■ WHAT YOU HAVE TO DO ■
Check each line of the data, and copy those where "Sports" appears.

---+---

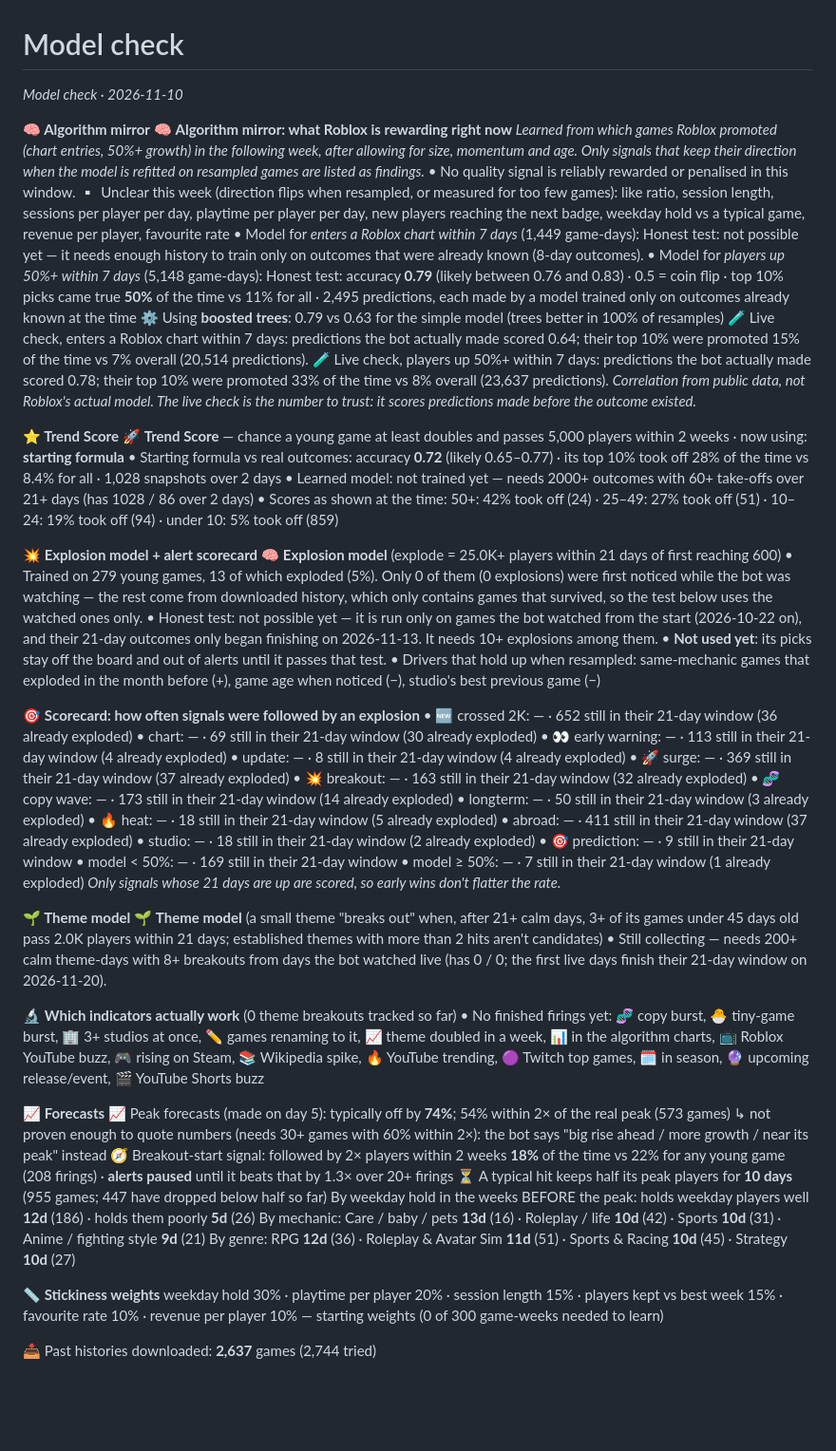
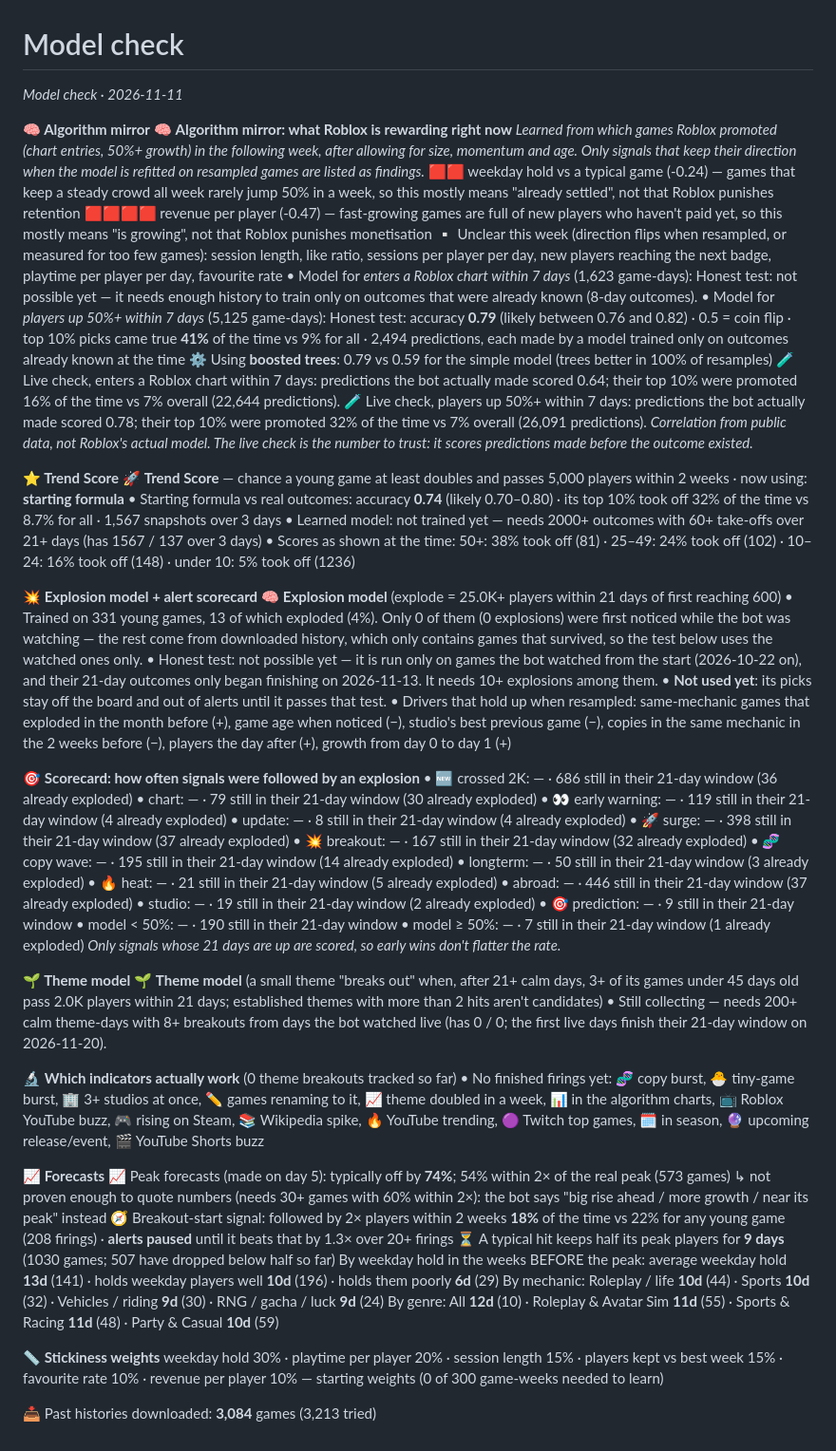
Before and after one commit to F-TestR/TrendBot, a Markdown page: reports/models.md, the part around the change. Shown at 95% size. GitHub-like rendering; blank space fills up the shorter version.

Commit message:
Reports for 2026-11-11

```diff
--- a/reports/models.md
+++ b/reports/models.md
@@ -1,46 +1,47 @@
 # Model check
 
-_Model check · 2026-11-10_
+_Model check · 2026-11-11_
 
 **🧠 Algorithm mirror**
 🧠 **Algorithm mirror: what Roblox is rewarding right now**
 _Learned from which games Roblox promoted (chart entries, 50%+ growth) in the following week, after allowing for size, momentum and age. Only signals that keep their direction when the model is refitted on resampled games are listed as findings._
-• No quality signal is reliably rewarded or penalised in this window.
-▫️ Unclear this week (direction flips when resampled, or measured for too few games): like ratio, session length, sessions per player per day, playtime per player per day, new players reaching the next badge, weekday hold vs a typical game, revenue per player, favourite rate
-• Model for *enters a Roblox chart within 7 days* (1,449 game-days): Honest test: not possible yet — it needs enough history to train only on outcomes that were already known (8-day outcomes).
-• Model for *players up 50%+ within 7 days* (5,148 game-days): Honest test: accuracy **0.79** (likely between 0.76 and 0.83) · 0.5 = coin flip · top 10% picks came true **50%** of the time vs 11% for all · 2,495 predictions, each made by a model trained only on outcomes already known at the time
-  ⚙️ Using **boosted trees**: 0.79 vs 0.63 for the simple model (trees better in 100% of resamples)
-🧪 Live check, enters a Roblox chart within 7 days: predictions the bot actually made scored 0.64; their top 10% were promoted 15% of the time vs 7% overall (20,514 predictions).
-🧪 Live check, players up 50%+ within 7 days: predictions the bot actually made scored 0.78; their top 10% were promoted 33% of the time vs 8% overall (23,637 predictions).
+🟥🟥 weekday hold vs a typical game (-0.24) — games that keep a steady crowd all week rarely jump 50% in a week, so this mostly means "already settled", not that Roblox punishes retention
+🟥🟥🟥🟥 revenue per player (-0.47) — fast-growing games are full of new players who haven't paid yet, so this mostly means "is growing", not that Roblox punishes monetisation
+▫️ Unclear this week (direction flips when resampled, or measured for too few games): session length, like ratio, sessions per player per day, new players reaching the next badge, playtime per player per day, favourite rate
+• Model for *enters a Roblox chart within 7 days* (1,623 game-days): Honest test: not possible yet — it needs enough history to train only on outcomes that were already known (8-day outcomes).
+• Model for *players up 50%+ within 7 days* (5,125 game-days): Honest test: accuracy **0.79** (likely between 0.76 and 0.82) · 0.5 = coin flip · top 10% picks came true **41%** of the time vs 9% for all · 2,494 predictions, each made by a model trained only on outcomes already known at the time
+  ⚙️ Using **boosted trees**: 0.79 vs 0.59 for the simple model (trees better in 100% of resamples)
+🧪 Live check, enters a Roblox chart within 7 days: predictions the bot actually made scored 0.64; their top 10% were promoted 16% of the time vs 7% overall (22,644 predictions).
+🧪 Live check, players up 50%+ within 7 days: predictions the bot actually made scored 0.78; their top 10% were promoted 32% of the time vs 7% overall (26,091 predictions).
 _Correlation from public data, not Roblox's actual model. The live check is the number to trust: it scores predictions made before the outcome existed._
 
 **⭐ Trend Score**
 🚀 **Trend Score** — chance a young game at least doubles and passes 5,000 players within 2 weeks · now using: **starting formula**
-• Starting formula vs real outcomes: accuracy **0.72** (likely 0.65–0.77) · its top 10% took off 28% of the time vs 8.4% for all · 1,028 snapshots over 2 days
-• Learned model: not trained yet — needs 2000+ outcomes with 60+ take-offs over 21+ days (has 1028 / 86 over 2 days)
-• Scores as shown at the time: 50+: 42% took off (24) · 25–49: 27% took off (51) · 10–24: 19% took off (94) · under 10: 5% took off (859)
+• Starting formula vs real outcomes: accuracy **0.74** (likely 0.70–0.80) · its top 10% took off 32% of the time vs 8.7% for all · 1,567 snapshots over 3 days
+• Learned model: not trained yet — needs 2000+ outcomes with 60+ take-offs over 21+ days (has 1567 / 137 over 3 days)
+• Scores as shown at the time: 50+: 38% took off (81) · 25–49: 24% took off (102) · 10–24: 16% took off (148) · under 10: 5% took off (1236)
 
 **💥 Explosion model + alert scorecard**
 🧠 **Explosion model** (explode = 25.0K+ players within 21 days of first reaching 600)
-• Trained on 279 young games, 13 of which exploded (5%). Only 0 of them (0 explosions) were first noticed while the bot was watching — the rest come from downloaded history, which only contains games that survived, so the test below uses the watched ones only.
+• Trained on 331 young games, 13 of which exploded (4%). Only 0 of them (0 explosions) were first noticed while the bot was watching — the rest come from downloaded history, which only contains games that survived, so the test below uses the watched ones only.
 • Honest test: not possible yet — it is run only on games the bot watched from the start (2026-10-22 on), and their 21-day outcomes only began finishing on 2026-11-13. It needs 10+ explosions among them.
 • **Not used yet**: its picks stay off the board and out of alerts until it passes that test.
-• Drivers that hold up when resampled: same-mechanic games that exploded in the month before (+), game age when noticed (−), studio's best previous game (−)
+• Drivers that hold up when resampled: same-mechanic games that exploded in the month before (+), game age when noticed (−), studio's best previous game (−), copies in the same mechanic in the 2 weeks before (−), players the day after (+), growth from day 0 to day 1 (+)
 
 🎯 **Scorecard: how often signals were followed by an explosion**
-• 🆕 crossed 2K: — · 652 still in their 21-day window (36 already exploded)
-• chart: — · 69 still in their 21-day window (30 already exploded)
-• 👀 early warning: — · 113 still in their 21-day window (4 already exploded)
+• 🆕 crossed 2K: — · 686 still in their 21-day window (36 already exploded)
+• chart: — · 79 still in their 21-day window (30 already exploded)
+• 👀 early warning: — · 119 still in their 21-day window (4 already exploded)
 • update: — · 8 still in their 21-day window (4 already exploded)
-• 🚀 surge: — · 369 still in their 21-day window (37 already exploded)
-• 💥 breakout: — · 163 still in their 21-day window (32 already exploded)
-• 🧬 copy wave: — · 173 still in their 21-day window (14 already exploded)
+• 🚀 surge: — · 398 still in their 21-day window (37 already exploded)
+• 💥 breakout: — · 167 still in their 21-day window (32 already exploded)
+• 🧬 copy wave: — · 195 still in their 21-day window (14 already exploded)
 • longterm: — · 50 still in their 21-day window (3 already exploded)
-• 🔥 heat: — · 18 still in their 21-day window (5 already exploded)
-• abroad: — · 411 still in their 21-day window (37 already exploded)
-• studio: — · 18 still in their 21-day window (2 already exploded)
+• 🔥 heat: — · 21 still in their 21-day window (5 already exploded)
+• abroad: — · 446 still in their 21-day window (37 already exploded)
+• studio: — · 19 still in their 21-day window (2 already exploded)
 • 🎯 prediction: — · 9 still in their 21-day window
-• model < 50%: — · 169 still in their 21-day window
+• model < 50%: — · 190 still in their 21-day window
 • model ≥ 50%: — · 7 still in their 21-day window (1 already exploded)
 _Only signals whose 21 days are up are scored, so early wins don't flatter the rate._
 
@@ -55,12 +56,12 @@ _Only signals whose 21 days are up are scored, so early wins don't flatter the r
 📈 Peak forecasts (made on day 5): typically off by **74%**; 54% within 2× of the real peak (573 games)
    ↳ not proven enough to quote numbers (needs 30+ games with 60% within 2×): the bot says "big rise ahead / more growth / near its peak" instead
 🧭 Breakout-start signal: followed by 2× players within 2 weeks **18%** of the time vs 22% for any young game (208 firings) · **alerts paused** until it beats that by 1.3× over 20+ firings
-⏳ A typical hit keeps half its peak players for **10 days** (955 games; 447 have dropped below half so far)
-By weekday hold in the weeks BEFORE the peak: holds weekday players well **12d** (186) · holds them poorly **5d** (26)
-By mechanic: Care / baby / pets **13d** (16) · Roleplay / life **10d** (42) · Sports **10d** (31) · Anime / fighting style **9d** (21)
-By genre: RPG **12d** (36) · Roleplay & Avatar Sim **11d** (51) · Sports & Racing **10d** (45) · Strategy **10d** (27)
+⏳ A typical hit keeps half its peak players for **9 days** (1030 games; 507 have dropped below half so far)
+By weekday hold in the weeks BEFORE the peak: average weekday hold **13d** (141) · holds weekday players well **10d** (196) · holds them poorly **6d** (29)
+By mechanic: Roleplay / life **10d** (44) · Sports **10d** (32) · Vehicles / riding **9d** (30) · RNG / gacha / luck **9d** (24)
+By genre: All **12d** (10) · Roleplay & Avatar Sim **11d** (55) · Sports & Racing **11d** (48) · Party & Casual **10d** (59)
 
 **📏 Stickiness weights**
 weekday hold 30% · playtime per player 20% · session length 15% · players kept vs best week 15% · favourite rate 10% · revenue per player 10% — starting weights (0 of 300 game-weeks needed to learn)
 
-📥 Past histories downloaded: **2,637** games (2,744 tried)
+📥 Past histories downloaded: **3,084** games (3,213 tried)
```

---+---

■ TASK SOLUTION ■
-By mechanic: Care / baby / pets **13d** (16) · Roleplay / life **10d** (42) · Sports **10d** (31) · Anime / fighting style **9d** (21)
-By genre: RPG **12d** (36) · Roleplay & Avatar Sim **11d** (51) · Sports & Racing **10d** (45) · Strategy **10d** (27)
+By mechanic: Roleplay / life **10d** (44) · Sports **10d** (32) · Vehicles / riding **9d** (30) · RNG / gacha / luck **9d** (24)
+By genre: All **12d** (10) · Roleplay & Avatar Sim **11d** (55) · Sports & Racing **11d** (48) · Party & Casual **10d** (59)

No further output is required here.